When patients are admitted in the hospital for serum sodium correction, they often ask what is hyponatremia and why it is necessary to perform correction. Hyponatremia is a condition where there is an electrolyte abnormality in the body. Sodium is very important in the body, and the balance of sodium ensures normal cellular function. Normal serum sodium levels are of 135-145 mEq/L. If you are diagnosed with hyponatremia, your serum sodium levels often drop below 125 mEq/L.
Normally, the kidneys regulate the water balance in the body by removing as much as 15-20 liters of free water daily. As a response, the hypothalamus sends a thirst signal for you to consume enough water to replace the water that was removed from your body. When there is a presence of hormonal imbalance or a presence of a medical condition, the water-salt balance can be affected. To further understand what is hyponatremia, the amount of water that you have in your body is greater compared to the amount of sodium that is present in your system. This imbalance often results to several manifestations such as confusion, obtundation, nausea, vomiting, as well as weakness. Severe cases often show seizures, coma, and even death. Certain drugs can also cause hyponatremia such as anti-depressants, pain medications, as well as the controversial Ecstasy pill.
Mortality rate for hyponatremia that is less than 125 mEq/L is very significant. Symptomatic hyponatremia is an emergency medical condition that needs prompt intervention to prevent worsening of life-threatening complications. 50% of patients that has serum sodium level that is less than 105 mEq/L often die due to complications of hyponatremia that includes swelling of brain tissues. Patients observed to have ST-elevation myocardial infarction that has hyponatremia has worsening prognosis that is highly dependent on the severity of the condition. Cirrhotic patients that experience persistent ascites (fluid accumulation in the abdomen) that have low serum sodium levels while waiting for liver transplant have significant high mortality risk. Hyponatremia affects all people of all race and gender, while elderly people are more prone to having hyponatremia because of the presence of chronic conditions.

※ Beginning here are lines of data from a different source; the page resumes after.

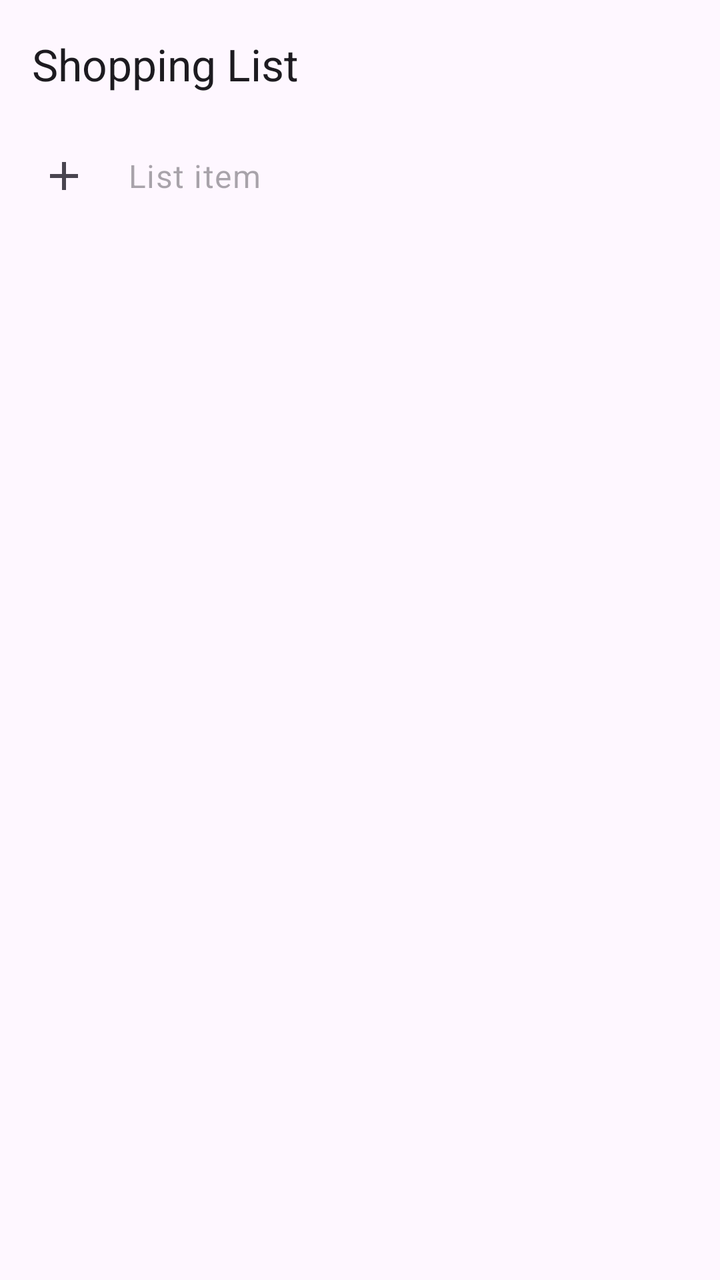
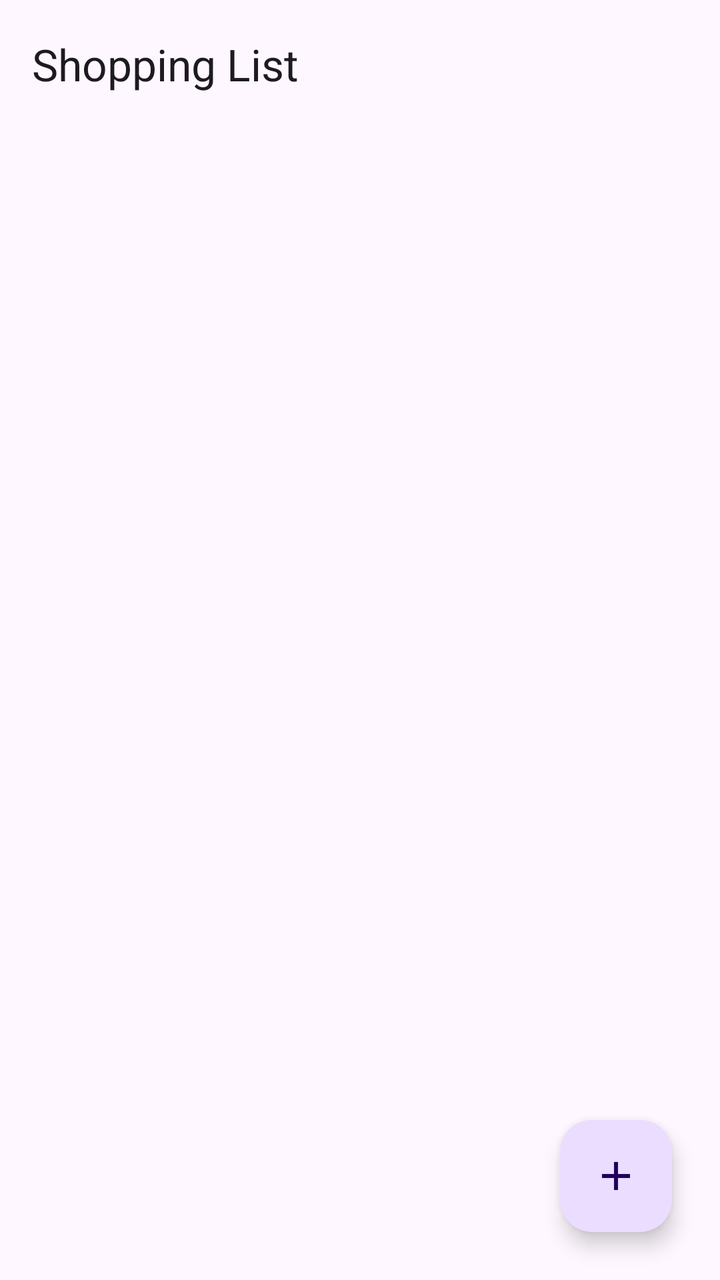

Screens rendered from an Android XML layout before and after an edit, with the pre-edit source and the edit as a unified diff.
<!-- AndroidManifest.xml: application theme Theme.ShoppingList -->
<!-- res/layout/activity_main.xml -->
<?xml version="1.0" encoding="utf-8"?>
<LinearLayout xmlns:android="http://schemas.android.com/apk/res/android"
    xmlns:app="http://schemas.android.com/apk/res-auto"
    android:id="@+id/root"
    android:layout_width="match_parent"
    android:layout_height="match_parent"
    android:orientation="vertical">

    <com.google.android.material.appbar.MaterialToolbar
        android:id="@+id/toolbar"
        android:layout_width="match_parent"
        android:layout_height="?attr/actionBarSize"
        app:title="@string/app_name" />

    <LinearLayout
        android:layout_width="match_parent"
        android:layout_height="wrap_content"
        android:orientation="horizontal"
        android:gravity="center_vertical"
        android:paddingHorizontal="8dp">

        <ImageButton
            android:id="@+id/addButton"
            android:layout_width="48dp"
            android:layout_height="48dp"
            android:background="?attr/selectableItemBackgroundBorderless"
            android:contentDescription="@string/add"
            android:src="@drawable/ic_add"
            app:tint="?android:attr/textColorSecondary" />

        <com.google.android.material.textfield.MaterialAutoCompleteTextView
            android:id="@+id/inputItem"
            android:layout_width="0dp"
            android:layout_height="wrap_content"
            android:layout_weight="1"
            android:layout_marginStart="8dp"
            android:background="@null"
            android:hint="@string/add_item_hint"
            android:imeOptions="actionDone"
            android:inputType="textCapSentences"
            android:maxLines="1"
            android:minHeight="48dp"
            android:textAppearance="?attr/textAppearanceBodyLarge" />

    </LinearLayout>

    <androidx.recyclerview.widget.RecyclerView
        android:id="@+id/recyclerView"
        android:layout_width="match_parent"
        android:layout_height="0dp"
        android:layout_weight="1"
        android:paddingHorizontal="8dp"
        android:clipToPadding="false" />

</LinearLayout>
<!-- resources referenced by this layout -->
<resources>
  <!-- drawable ic_add (drawable) -->
  <?xml version="1.0" encoding="utf-8"?>
  <vector xmlns:android="http://schemas.android.com/apk/res/android"
      android:width="24dp"
      android:height="24dp"
      android:viewportWidth="24"
      android:viewportHeight="24"
      android:tint="?attr/colorControlNormal">
      <path
          android:fillColor="@android:color/white"
          android:pathData="M19,13h-6v6h-2v-6H5v-2h6V5h2v6h6v2z" />
  </vector>
  <string name="add">Add</string>
  <string name="add_item_hint">List item</string>
  <string name="app_name">Shopping List</string>
  <style name="Theme.ShoppingList" parent="Theme.Material3.DayNight.NoActionBar">
          <item name="colorPrimary">#1A73E8</item>
      </style>
</resources>

<!-- the commit's change to res/layout/activity_main.xml (unified diff, before → after) -->
@@ -1,55 +1,56 @@
 <?xml version="1.0" encoding="utf-8"?>
-<LinearLayout xmlns:android="http://schemas.android.com/apk/res/android"
+<androidx.coordinatorlayout.widget.CoordinatorLayout xmlns:android="http://schemas.android.com/apk/res/android"
     xmlns:app="http://schemas.android.com/apk/res-auto"
     android:id="@+id/root"
     android:layout_width="match_parent"
-    android:layout_height="match_parent"
-    android:orientation="vertical">
-
-    <com.google.android.material.appbar.MaterialToolbar
-        android:id="@+id/toolbar"
-        android:layout_width="match_parent"
-        android:layout_height="?attr/actionBarSize"
-        app:title="@string/app_name" />
+    android:layout_height="match_parent">
 
     <LinearLayout
         android:layout_width="match_parent"
-        android:layout_height="wrap_content"
-        android:orientation="horizontal"
-        android:gravity="center_vertical"
-        android:paddingHorizontal="8dp">
+        android:layout_height="match_parent"
+        android:orientation="vertical">
 
-        <ImageButton
-            android:id="@+id/addButton"
-            android:layout_width="48dp"
-            android:layout_height="48dp"
-            android:background="?attr/selectableItemBackgroundBorderless"
-            android:contentDescription="@string/add"
-            android:src="@drawable/ic_add"
-            app:tint="?android:attr/textColorSecondary" />
+        <com.google.android.material.appbar.MaterialToolbar
+            android:id="@+id/toolbar"
+            android:layout_width="match_parent"
+            android:layout_height="?attr/actionBarSize"
+            app:title="@string/app_name" />
 
-        <com.google.android.material.textfield.MaterialAutoCompleteTextView
-            android:id="@+id/inputItem"
-            android:layout_width="0dp"
-            android:layout_height="wrap_content"
-            android:layout_weight="1"
-            android:layout_marginStart="8dp"
-            android:background="@null"
-            android:hint="@string/add_item_hint"
-            android:imeOptions="actionDone"
-            android:inputType="textCapSentences"
-            android:maxLines="1"
-            android:minHeight="48dp"
-            android:textAppearance="?attr/textAppearanceBodyLarge" />
+        <FrameLayout
+            android:layout_width="match_parent"
+            android:layout_height="0dp"
+            android:layout_weight="1">
+
+            <androidx.recyclerview.widget.RecyclerView
+                android:id="@+id/listsRecyclerView"
+                android:layout_width="match_parent"
+                android:layout_height="match_parent"
+                android:clipToPadding="false"
+                android:padding="8dp" />
+
+            <TextView
+                android:id="@+id/emptyState"
+                android:layout_width="wrap_content"
+                android:layout_height="wrap_content"
+                android:layout_gravity="center"
+                android:gravity="center"
+                android:paddingHorizontal="32dp"
+                android:text="@string/no_lists_yet"
+                android:textAppearance="?attr/textAppearanceBodyLarge"
+                android:textColor="?android:attr/textColorSecondary"
+                android:visibility="gone" />
+
+        </FrameLayout>
 
     </LinearLayout>
 
-    <androidx.recyclerview.widget.RecyclerView
-        android:id="@+id/recyclerView"
-        android:layout_width="match_parent"
-        android:layout_height="0dp"
-        android:layout_weight="1"
-        android:paddingHorizontal="8dp"
-        android:clipToPadding="false" />
+    <com.google.android.material.floatingactionbutton.FloatingActionButton
+        android:id="@+id/newListButton"
+        android:layout_width="wrap_content"
+        android:layout_height="wrap_content"
+        android:layout_gravity="bottom|end"
+        android:layout_margin="24dp"
+        android:contentDescription="@string/new_list"
+        android:src="@drawable/ic_add" />
 
-</LinearLayout>
+</androidx.coordinatorlayout.widget.CoordinatorLayout>
<!-- resource entries referenced after the edit -->
@@ -12,9 +12,9 @@
           android:fillColor="@android:color/white"
           android:pathData="M19,13h-6v6h-2v-6H5v-2h6V5h2v6h6v2z" />
   </vector>
-  <string name="add">Add</string>
-  <string name="add_item_hint">List item</string>
   <string name="app_name">Shopping List</string>
+  <string name="new_list">New list</string>
+  <string name="no_lists_yet">Tap + to create your first shopping list</string>
   <style name="Theme.ShoppingList" parent="Theme.Material3.DayNight.NoActionBar">
           <item name="colorPrimary">#1A73E8</item>
       </style>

Now that your question of what is hyponatremia has been answered, be on the look-out for any presenting signs and symptoms of the condition, especially if you or someone in your family has liver, kidney, heart, and hormonal problems that increase the risk of having hyponatremia.